> _YOUR ASSIGNMENT_
Every line below that contains the word "adamwestbrook" must be copied.

> _EXTRACTED ENTRIES_
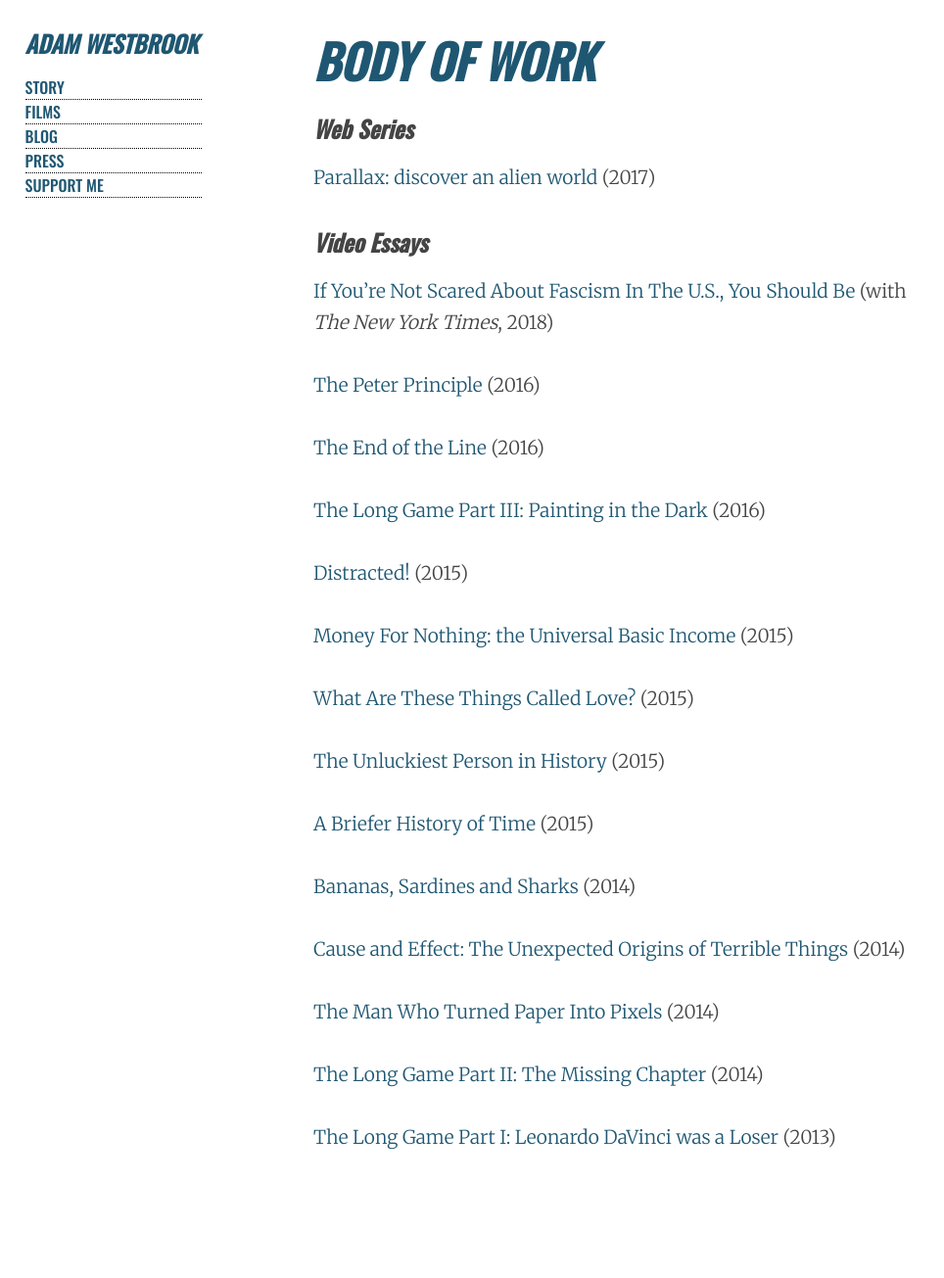
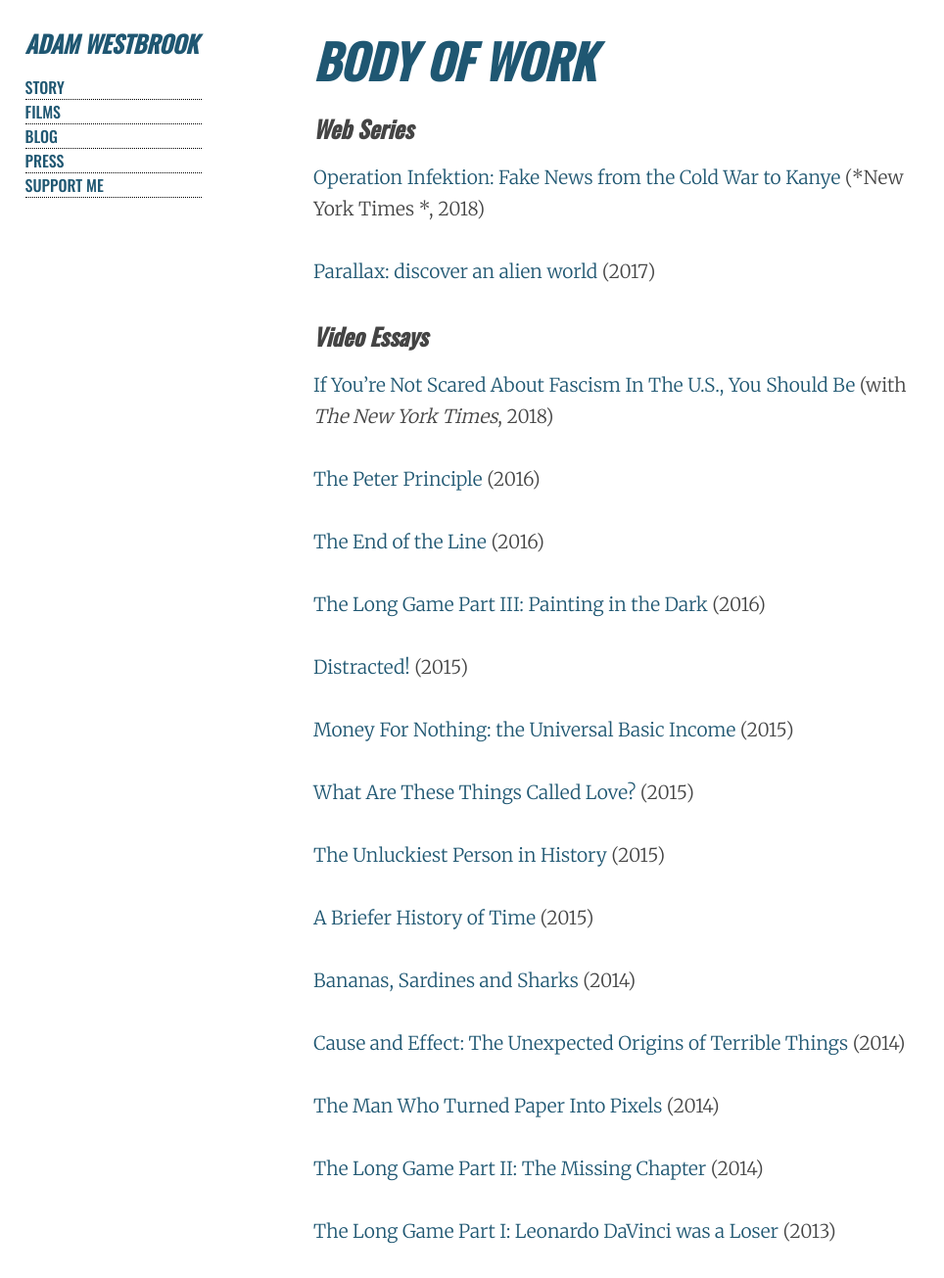
Before and after one commit to AdamWestbrook/adamwestbrook.github.io, a Jekyll site: the page built from portfolio.md, in a window 1280 px wide. Shown: the whole page at 98% size, without its empty margins (0-964 px from the left). Built offline with Jekyll 4.4.1, drawn with Linux system fonts in a browser that asks for light colours; before the commit the page ends 1209 px from its top, so only the background shows below that.

Commit message:
Added Operation Infektion

```diff
--- a/portfolio.md
+++ b/portfolio.md
@@ -7,6 +7,7 @@
 
 ## Web Series
 
+- [Operation Infektion: Fake News from the Cold War to Kanye](http://adamwestbrook.co.uk/operation-infektion) (*New York Times *, 2018)
 - [Parallax: discover an alien world](http://adamwestbrook.co.uk/parallax) (2017)
 
 ## Video Essays
```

> _TASK RESULT_
Before and after one commit to AdamWestbrook/adamwestbrook.github.io, a Jekyll site: the page built from portfolio.md, in a window 1280 px wide. Shown: the whole page at 98% size, without its empty margins (0-964 px from the left). Built offline with Jekyll 4.4.1, drawn with Linux system fonts in a browser that asks for light colours; before the commit the page ends 1209 px from its top, so only the background shows below that.
+- [Operation Infektion: Fake News from the Cold War to Kanye](http://adamwestbrook.co.uk/operation-infektion) (*New York Times *, 2018)
 - [Parallax: discover an alien world](http://adamwestbrook.co.uk/parallax) (2017)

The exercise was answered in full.